Along with its Helm Master, Yamaha last fall unveiled 4-cylinder 150- and 200-hp outboards. The F200 is the lightest 4-cylinder 4-stroke on the market, says Yamaha Marine Group communications manager Martin Peters. The F200 will excel on small and midsize center consoles, bay boats and hybrids, and pontoons and aluminum boats, according to Yamaha.

“The 200 makes tremendous sense because there are so many boats that can take that kind of power and benefit from a lightweight 200, as opposed to a heavier V-6,” Peters says. “It is also a great motor for repowering because it fits on 26-inch centers. It is a narrow motor and easily could replace a lot of 2-strokes in the marketplace right now.”

At 487 pounds, the F200 weighs 119 pounds less than Yamaha’s V-6 F200 and 14 pounds more than its 2-stroke Z200 HPDI outboard.

Yamaha also unveiled a 150-hp 4-stroke — the V MAX SHO 150. This outboard gives boaters the kind of torque and acceleration out of the hole associated with 2-strokes, Peters says. The engine will be a good fit for bass boats and flats boats, he says.

BRP has a new 135-hp, high-output 2-stroke — the Evinrude E-TEC 135 H.O. — that became available this winter. The engine will be a good fit in single applications for small center consoles (under 22 feet or so), flats boats, power cats, deckboats, fish-and-ski runabouts and bowriders, says Evinrude assistant product manager Eric Olson. Twins will excel on larger center or side console boats, as well as power cats and pontoons.

Mercury’s 150 FourStroke is the lightest 150-hp 4-stroke on the market, according to the manufacturer. The 455-pound, 3-liter, 4-cylinder outboard weighs 55 pounds less than its predecessor — the 4-cylinder Verado 150 — and can be used to power a variety of boats, from inshore bay boats and RIBs to offshore center consoles and cruising boats, says Mercury communications director Steve Fleming. It also fits the bill for repowers, weighing only 24 pounds more than the 150-hp Mercury OptiMax 2-stroke, says Fleming.

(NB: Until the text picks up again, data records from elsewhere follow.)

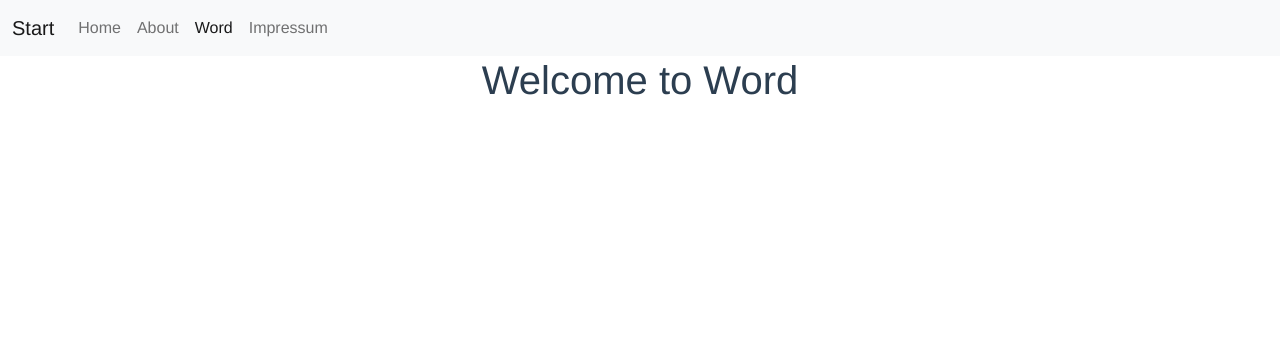
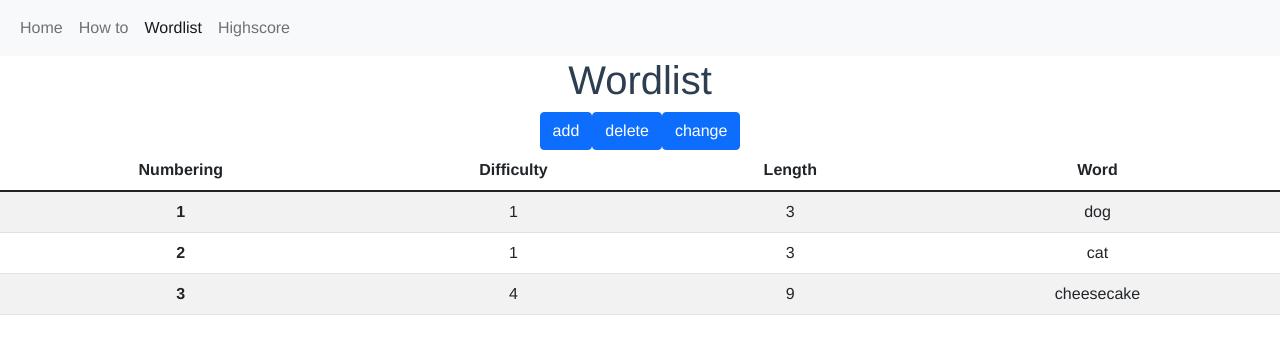
Before and after one commit to FionaRosee/hangman-frontend, a Vue app: page /word in a window 1280 px wide. Shown: the top 354 px of the page. Built offline with nearby package versions, Linux system fonts and the light colour scheme.

Commit message:
3 milestone

```diff
--- a/public/index.html
+++ b/public/index.html
@@ -8,6 +8,7 @@
     <title><%= htmlWebpackPlugin.options.title %></title>
   </head>
   <body>
+
     <noscript>
       <strong>We're sorry but <%= htmlWebpackPlugin.options.title %> doesn't work properly without JavaScript enabled. Please enable it to continue.</strong>
     </noscript>
--- a/src/components/HelloWorld.vue
+++ b/src/components/HelloWorld.vue
@@ -1,8 +1,9 @@
 <template>
-  <div class="hello">
-    <h1>{{ msg }}</h1>
-    <button type="button" class="btn btn-primary">Start</button>
-  </div>
+    <div class="d-grid gap-2 col-6 mx-auto">
+      <h1>{{ msg }} </h1>
+      <button class="btn btn-primary" type="button">Start</button>
+      <button class="btn btn-primary" type="button">Continue playing</button>
+    </div>
 </template>
 
 <script>
@@ -16,4 +17,18 @@ export default {
 
 <!-- Add "scoped" attribute to limit CSS to this component only -->
 <style scoped>
+input[type=text], select {
+  width: 100%;
+  padding: 12px 20px;
+  margin: 8px 0;
+  display: inline-block;
+  border: 1px solid #ccc;
+  border-radius: 4px;
+  box-sizing: border-box;
+}
+div {
+  border-radius: 5px;
+  background-color: #f2f2f2;
+  padding: 20px;
+}
 </style>
--- a/src/components/Navbar.vue
+++ b/src/components/Navbar.vue
@@ -1,16 +1,15 @@
 <template>
-  <nav class="navbar navbar-expand-lg navbar-light bg-light">
+  <nav class="navbar navbar-expand-lg navbar-light bg-light" style="background-color: #e4f2fd;">
     <div class="container-fluid">
-      <a class="navbar-brand" href="#">Start</a>
       <button class="navbar-toggler" type="button" data-bs-toggle="collapse" data-bs-target="#navbarNavAltMarkup" aria-controls="navbarNavAltMarkup" aria-expanded="false" aria-label="Toggle navigation">
         <span class="navbar-toggler-icon"></span>
       </button>
       <div class="collapse navbar-collapse" id="navbarNavAltMarkup">
         <div class="navbar-nav">
           <router-link class="nav-link" to="/">Home</router-link>
-          <router-link class="nav-link" to="/about">About</router-link>
-          <router-link class="nav-link" to="/word">Word</router-link>
-          <router-link class="nav-link" to="/impressum">Impressum</router-link>
+          <router-link class="nav-link" to="/about">How to</router-link>
+          <router-link class="nav-link" to="/word">Wordlist</router-link>
+          <router-link class="nav-link" to="/impressum">Highscore</router-link>
 <!--          <a class="nav-link active" aria-current="page" href="#">Home</a>-->
 <!--          <a class="nav-link" href="#">Highscore</a>-->
 <!--          <a class="nav-link" href="#">Word</a>-->
--- a/src/router/index.js
+++ b/src/router/index.js
@@ -1,6 +1,6 @@
 import { createRouter, createWebHistory } from 'vue-router'
 import Home from '../views/Home.vue'
-import About from '../views/About.vue'
+import About from '../views/Howto.vue'
 import Word from '../views/Word.vue'
 import Impressum from '../views/Impressum.vue'
 
--- a/src/views/About.vue
+++ /dev/null
@@ -1,5 +0,0 @@
-<template>
-  <div class="about">
-    <h1>This is an about page</h1>
-  </div>
-</template>
--- a/src/views/Home.vue
+++ b/src/views/Home.vue
@@ -2,10 +2,15 @@
   <div class="home">
     <img alt="Vue logo" src="../../index.png" height="166" width="304"/>
     <HelloWorld msg="Hangman"/>
+    <form class="w3-container">
+      <label>Name</label>
+      <input class="w3-input" type="text">
+    </form>
   </div>
 </template>
 
 <script>
+
 // @ is an alias to /src
 import HelloWorld from '@/components/HelloWorld.vue'
 
@@ -15,4 +20,5 @@ export default {
     HelloWorld
   }
 }
+
 </script>
--- /dev/null
+++ b/src/views/Howto.vue
@@ -0,0 +1,25 @@
+<template>
+  <div class="Howto">
+    <h1>Game instructions</h1>
+    <h4>The word to guess is represented by a row of dashes,[2]
+      representing each letter of the word. In most variants,
+      proper nouns, such as names, places, and brands, are not
+      allowed.[citation needed] Slang words, sometimes referred
+      to as informal or shortened words, are also not allowed.
+      [citation needed] If the guessing player suggests a letter
+      which occurs in the word, the other player writes it in all
+      its correct positions. If the suggested letter does not occur
+      in the word, the other player draws one element of a hanged
+      stick figure as a tally mark.
+      The player guessing the word may, at any time, attempt to
+      guess the whole word.[citation needed] If the word is correct,
+      the game is over and the guesser wins. Otherwise, the other
+      player may choose to penalize the guesser by adding an element
+      to the diagram. On the other hand, if the guesser makes enough
+      incorrect guesses to allow the other player to complete the
+      diagram, the guesser loses. However, the guesser can also win
+      by guessing all the letters that appear in the word, thereby
+      completing the word, before the diagram is completed.[citation needed]
+    </h4>
+  </div>
+</template>
--- a/src/views/Impressum.vue
+++ b/src/views/Impressum.vue
@@ -1,5 +1,31 @@
 <template>
-<h1>Welcome to Impressum</h1>
+<h1>Highscore</h1>
+  <table class="table table-striped">
+    <thead>
+    <tr>
+      <th scope="col">Numbering</th>
+      <th scope="col">Name</th>
+      <th scope="col">Points</th>
+    </tr>
+    </thead>
+    <tbody>
+    <tr>
+      <th scope="row">1</th>
+      <td>Mark</td>
+      <td>100</td>
+    </tr>
+    <tr>
+      <th scope="row">2</th>
+      <td>Jacob</td>
+      <td>50</td>
+    </tr>
+    <tr>
+      <th scope="row">3</th>
+      <td>Jana</td>
+      <td>25</td>
+    </tr>
+    </tbody>
+  </table>
 </template>
 
 <script>
--- a/src/views/Word.vue
+++ b/src/views/Word.vue
@@ -1,5 +1,38 @@
 <template>
-  <h1>Welcome to Word</h1>
+  <h1>Wordlist</h1>
+  <button class="btn btn-primary" type="add">add</button>
+  <button class="btn btn-primary" type="delete">delete</button>
+  <button class="btn btn-primary" type="change">change</button>
+  <table class="table table-striped">
+    <thead>
+    <tr>
+      <th scope="col">Numbering</th>
+      <th scope="col">Difficulty</th>
+      <th scope="col">Length</th>
+      <th scope="col">Word</th>
+    </tr>
+    </thead>
+    <tbody>
+    <tr>
+      <th scope="row">1</th>
+      <td>1</td>
+      <td>3</td>
+      <td>dog</td>
+    </tr>
+    <tr>
+      <th scope="row">2</th>
+      <td>1</td>
+      <td>3</td>
+      <td>cat</td>
+    </tr>
+    <tr>
+      <th scope="row">3</th>
+      <td>4</td>
+      <td>9</td>
+      <td>cheesecake</td>
+    </tr>
+    </tbody>
+  </table>
 </template>
 
 <script>
```
Also changed, not shown: index.png (added).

Mercury 150 FourStroke

Lehr’s first propane-powered machines were a string trimmer, a leaf blower and a lawn mower. In early 2012 it introduced its first propane-powered outboards — 2.5- and 5-hp engines. Why the jump from lawn equipment to outboards? Company founder Bernardo J. Herzer has a background in oceanographic research and has been converting small engines to operate on propane since he was a teenager. Lehr also offers a 9.9-hp propane outboard.

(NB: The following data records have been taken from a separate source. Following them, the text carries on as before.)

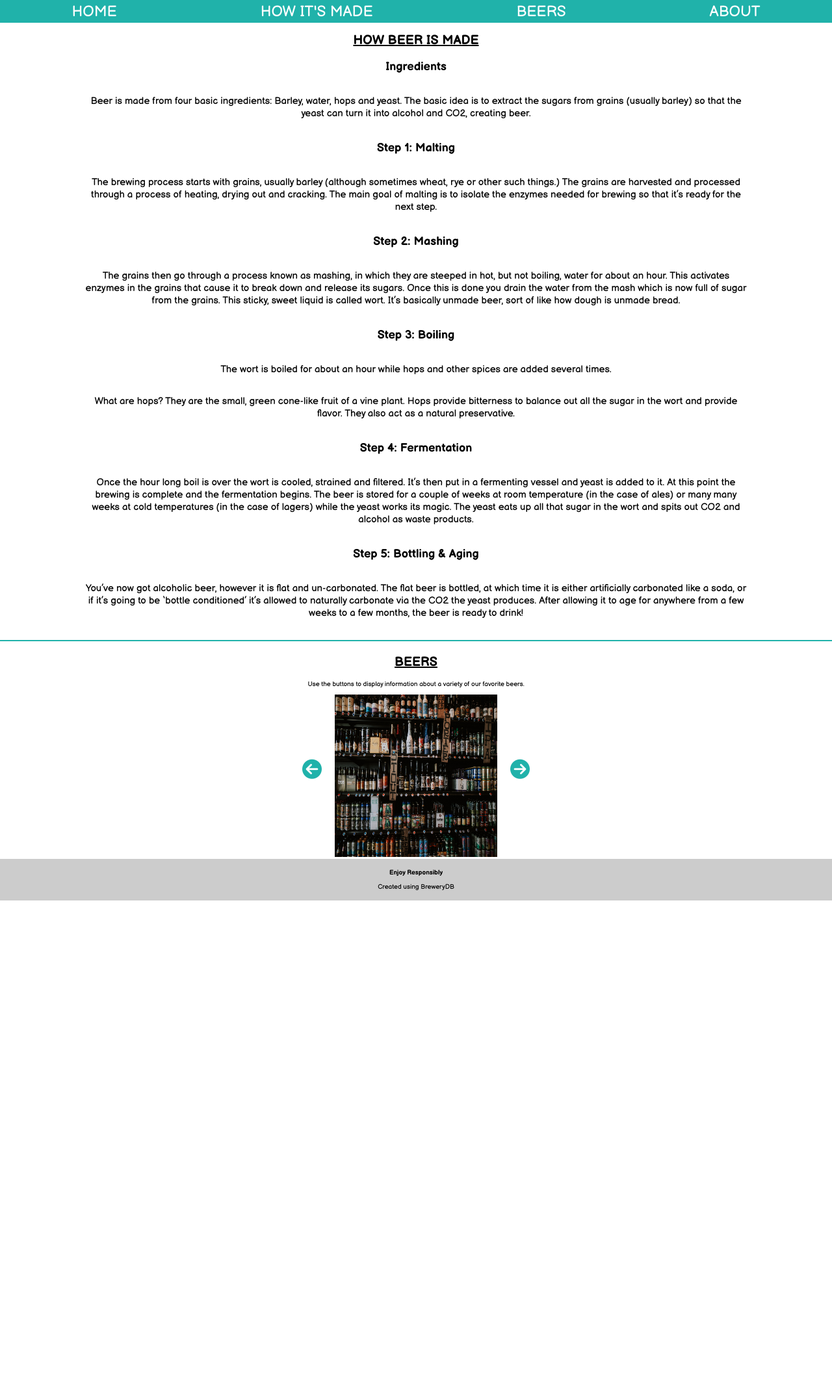
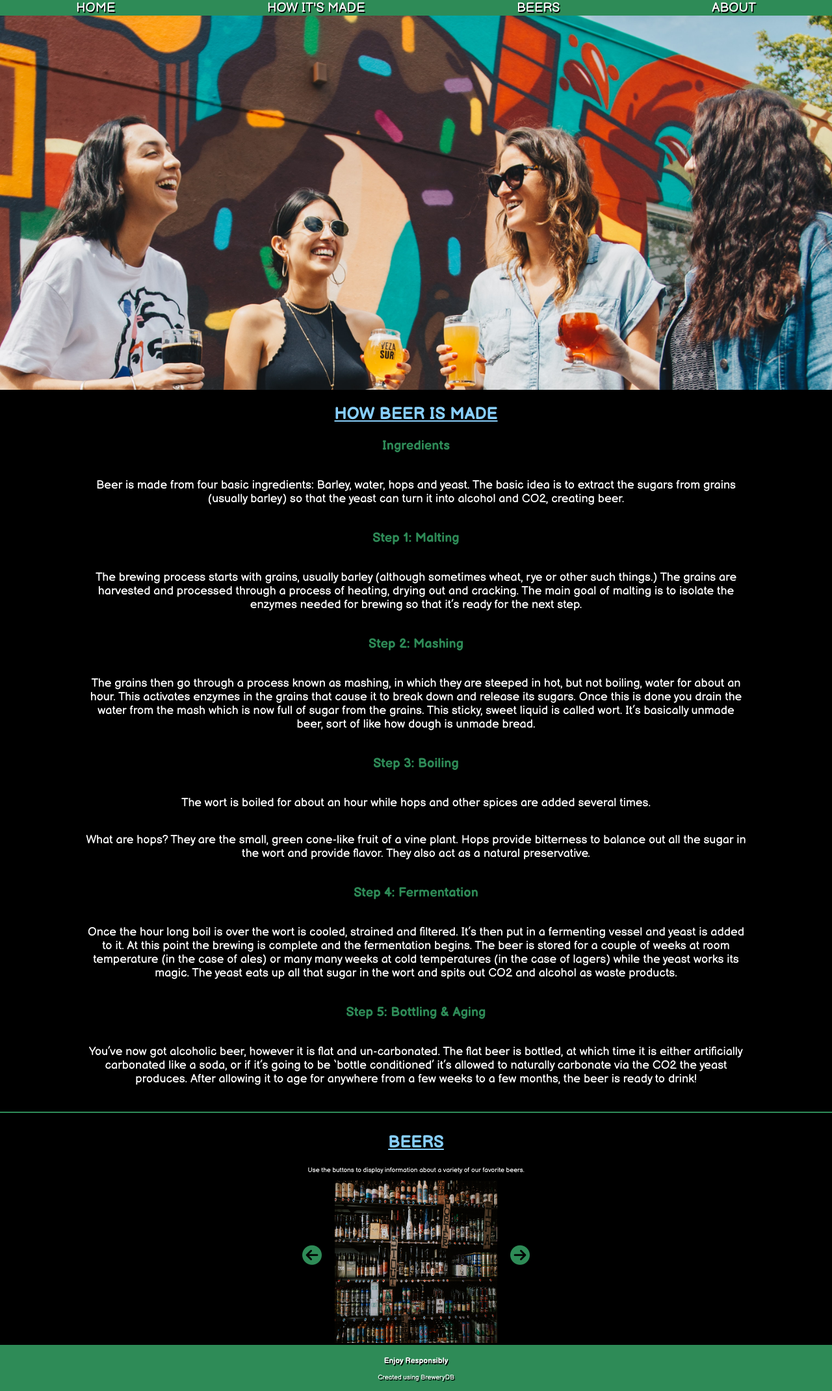
Before and after one commit to acwander/beer-aficionado, a PHP site: page / in a window 1280 px wide. Shown: the whole page at 65% size. Before the commit the page ends 1386 px from the top, so only its background shows below. Run offline with PHP 8.4, Linux system fonts and the light colour scheme; some libraries are stand-ins or nearby versions.

Commit message:
added banner img

```diff
--- a/css/style.css
+++ b/css/style.css
@@ -10,6 +10,8 @@ body {
   font-family: "Balsamiq Sans", cursive;
   margin: auto;
   text-align: center;
+  background-color: black;
+  color: white;
 }
 
 .container {
@@ -26,67 +28,75 @@ a:active {
 }
 
 /* header styles */
-#header {
-  background-color: lightseagreen;
-  color: white;
-  height: 3.5rem;
-  position: fixed;
-  display: inline-block;
-  width: 100%;
-  text-transform: uppercase;
-}
-
 .nav-container {
   display: flex;
   justify-content: space-around;
+  background-color: seagreen;
+  position: fixed;
+  width: 100%;
 }
 
 .nav-item {
-  margin: 0.35rem 0;
-  font-size: 2.3rem;
+  font-size: 2rem;
+  text-transform: uppercase;
+  color: white;
+  text-shadow: 0.15rem 0.15rem black;
 }
 
 .nav-item:hover {
-  color: gray;
+  color: grey;
+}
+
+.banner {
+  background-image: url(/images/banner.jpg);
+  background-size: cover;
+  background-repeat: no-repeat;
+  height: 60rem;
+  width: 100%;
 }
 
 /* mobile styling */
 @media (max-width: 600px) {
   .nav-item {
-    margin: 1rem 0;
     font-size: 1.2rem;
+  }
+  .banner {
+    height: 25rem;
   }
 }
 
 /* main content styles */
 #how-its-made {
-  margin-top: 5rem;
-  font-size: 2rem;
+  font-size: 2.6rem;
   text-transform: uppercase;
   text-decoration: underline;
+  color: lightskyblue;
 }
 
 .how-title {
-  font-size: 1.8rem;
+  font-size: 2rem;
+  color: seagreen;
 }
 
 .how-paragraph {
   display: inline-block;
   width: 80%;
-  font-size: 1.5rem;
+  font-size: 1.8rem;
 }
 
 .carousel-title {
-  font-size: 2rem;
+  font-size: 2.6rem;
   text-transform: uppercase;
   text-decoration: underline;
-  border-top: 2px solid lightseagreen;
-  padding-top: 2rem;
+  border-top: 2px solid seagreen;
+  padding-top: 3rem;
+  color: lightskyblue;
 }
 
 .carousel-container {
   display: flex;
   justify-content: center;
+  width: 100%;
 }
 
 .carousel-img > img {
@@ -101,7 +111,7 @@ a:active {
 
 .fas {
   font-size: 3rem;
-  color: lightseagreen;
+  color: seagreen;
 }
 
 .fas:hover {
@@ -115,30 +125,31 @@ a:active {
 
 .beer-name {
   display: inline-block;
-  font-size: 2rem;
+  font-size: 2.2rem;
 }
 
 .beer-abv,
 .beer-style {
-  font-size: 1.8rem;
+  font-size: 2rem;
 }
 
 .beer-desc {
   display: inline-block;
   width: 80%;
   height: 20rem;
-  font-size: 1.5rem;
+  font-size: 1.8rem;
   overflow: auto;
 }
 
 /* footer styles */
 #footer {
   padding: 0.5rem 0;
-  background-color: rgba(0, 0, 0, 0.2);
+  background-color: seagreen;
+  text-shadow: 0.15rem 0.15rem black;
 }
 
 footer > h3 {
-  font-size: 1rem;
+  font-size: 1.2rem;
 }
 
 footer > p {
@@ -146,5 +157,5 @@ footer > p {
 }
 
 .footer-link:hover {
-  text-decoration: underline;
+  color: grey;
 }
--- a/index.html
+++ b/index.html
@@ -35,6 +35,7 @@
             </div>
           </nav>
         </header>
+        <div class="banner"></div>
       </div>
       <div id="main content">
         <div>
--- a/js/app.js
+++ b/js/app.js
@@ -1,8 +1,8 @@
 let endpoint = "beers";
 const fixCORS = `https://cors-anywhere.herokuapp.com/`;
 const APIKEY = `267e0b1478baa842b500f2a4b17f73c5`;
-// let link = `${fixCORS}https://sandbox-api.brewerydb.com/v2/${endpoint}/?key=${APIKEY}`;
-const link = "./data.json";
+let link = `${fixCORS}https://sandbox-api.brewerydb.com/v2/${endpoint}/?key=${APIKEY}`;
+// const link = "/data.json";
 
 $.ajax({
   type: "GET",
```
Also changed, not shown: images/banner.jpg (added).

Looking for zero-emissions boating? German manufacturer Torqeedo has introduced the Deep Blue electric outboard. Powered by lithium-ion batteries, the 80-hp equivalent engine includes a computer that calculates range using GPS and displays travel time and direction to waypoints.

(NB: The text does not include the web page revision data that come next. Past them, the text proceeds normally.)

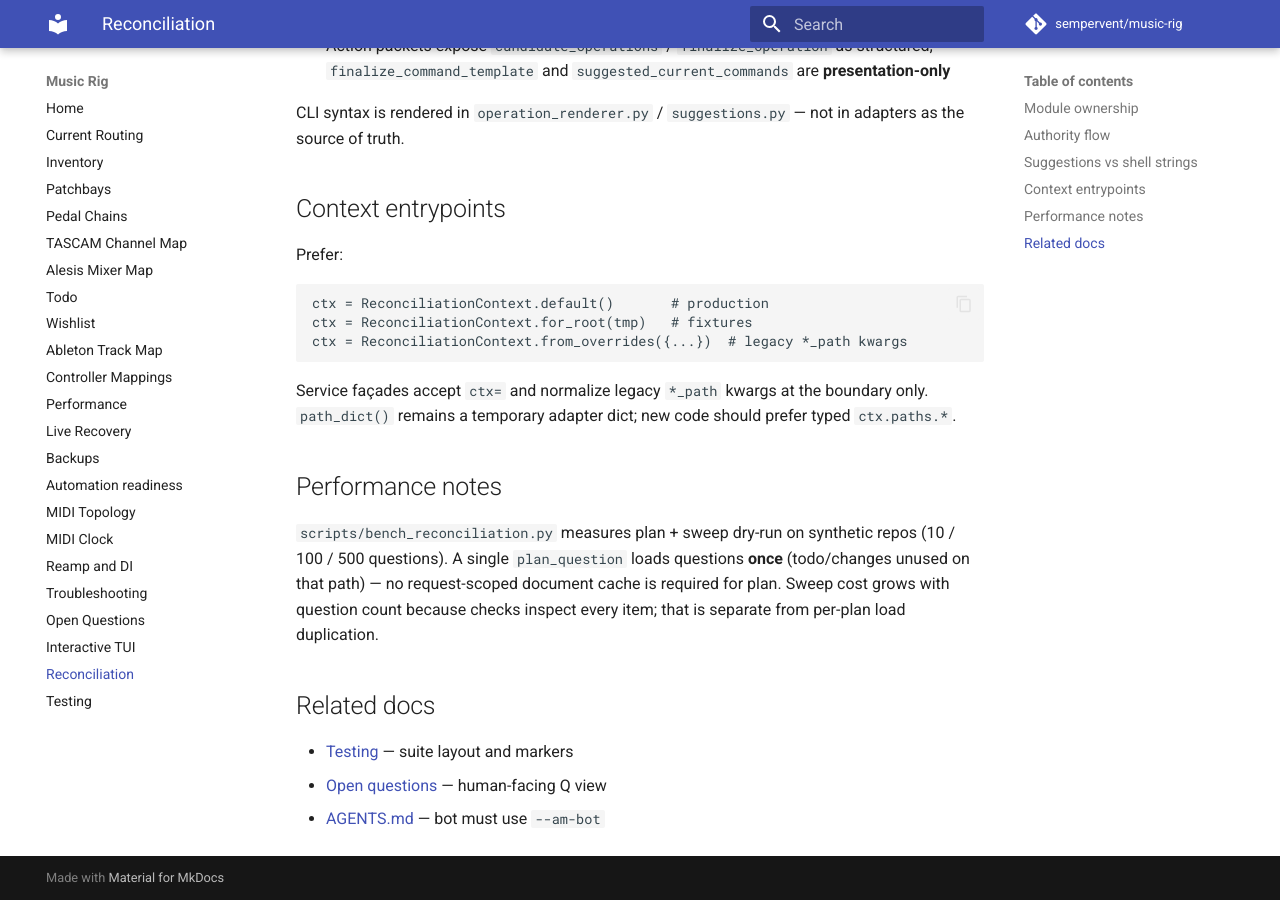
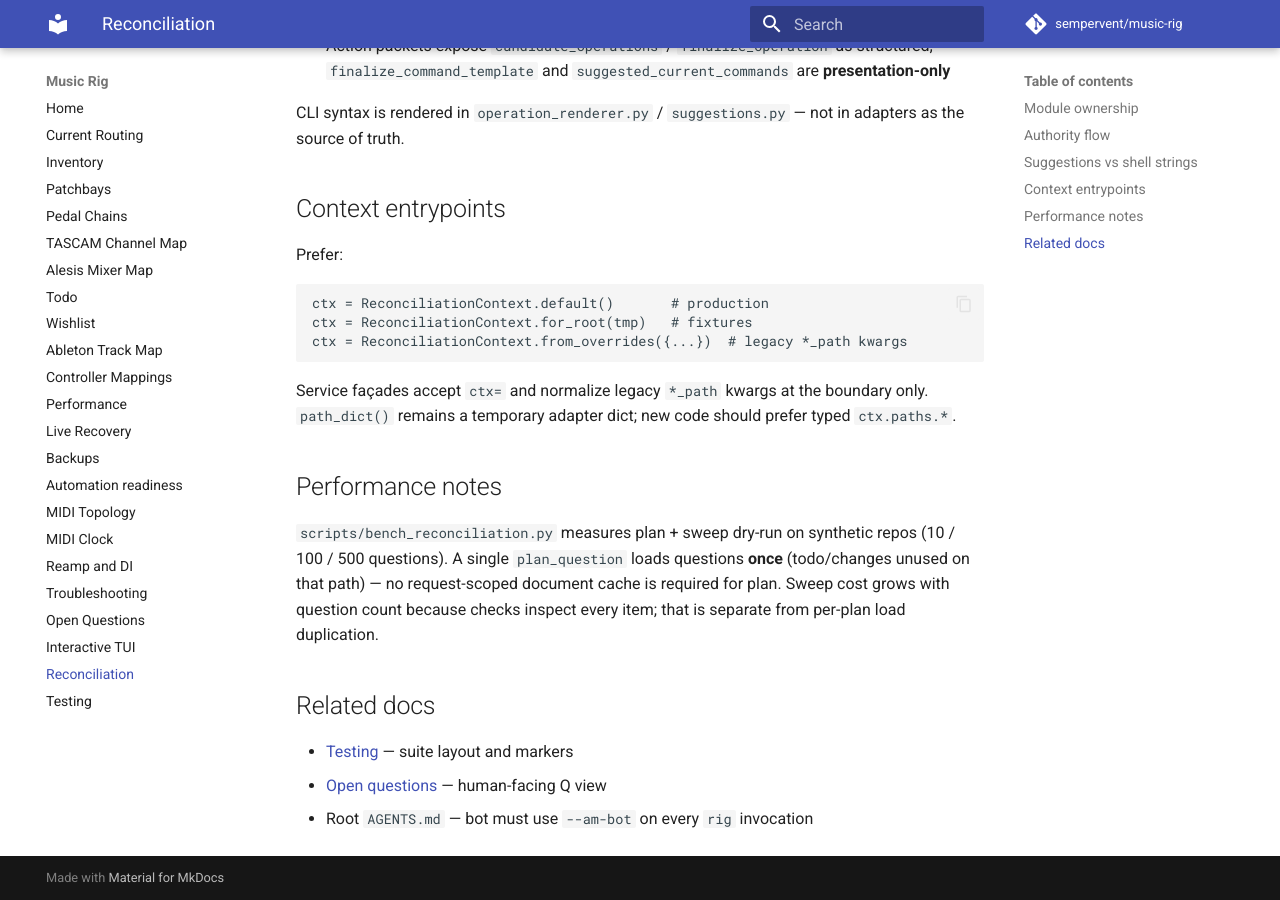
Before and after one commit to sempervent/music-rig, an MkDocs documentation site: the page built from docs/reconciliation.md, in a window 1280 px wide and 900 px high, scrolled down 1485 px. Built offline with MkDocs 1.6.1 and Material for MkDocs 9.7.7, drawn with Linux system fonts in a browser that asks for light colours; comment, search, counter and statistics services are not loaded.

Commit message:
docs: fix reconciliation mkdocs link to AGENTS.md
Strict mkdocs cannot resolve repo-root paths from docs/; mention AGENTS.md in prose instead.

Co-authored-by: Cursor <cursoragent@cursor.com>

```diff
--- a/docs/reconciliation.md
+++ b/docs/reconciliation.md
@@ -76,4 +76,4 @@ inspect every item; that is separate from per-plan load duplication.
 
 - [Testing](testing.md) — suite layout and markers
 - [Open questions](open-questions.md) — human-facing Q view
-- [AGENTS.md](../AGENTS.md) — bot must use `--am-bot`
+- Root `AGENTS.md` — bot must use `--am-bot` on every `rig` invocation
```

Torqeedo also offers smaller electric outboards from 1 to 15 hp. “It’s quite a jump in horsepower,” says Steve Trkla, president of Torqeedo Inc., the company’s U.S. office. “We wanted to continue to keep our lead in electric propulsion in general. We went for that sweet spot, 80 to 100 hp.”

The Deep Blue outboard, which includes a battery charger, throttle, connection box, computer with GPS and display, prop and hub) is $20,000. Banks of two, three and four batteries are $32,998, $49,497 and $65,996, respectively. A minimum of two batteries is required. The batteries are backed by a 9-year capacity warranty.

The Deep Blue will be installed on a Zodiac RIB at the Miami show. Plus, Torqeedo’s indoor display will feature what Trkla calls a “live motor system.”

Deep Blue is sold in the United States through Zodiac of North America.,

See related article:

- In the engine room: I/Os and INBOARDS

March 2013 issue


The updated F350 is lighter and Yamaha covers it with a 5-year warranty.

Power to play: new outboards, sterndrives, pods and more

After several years of high-horsepower introductions, outboard manufacturers have shifted their focus to the midrange, with Yamaha debuting a much lighter 90-hp 4-stroke and Evinrude pushing out 2-strokes from 150 to 200 hp with its G2 technology.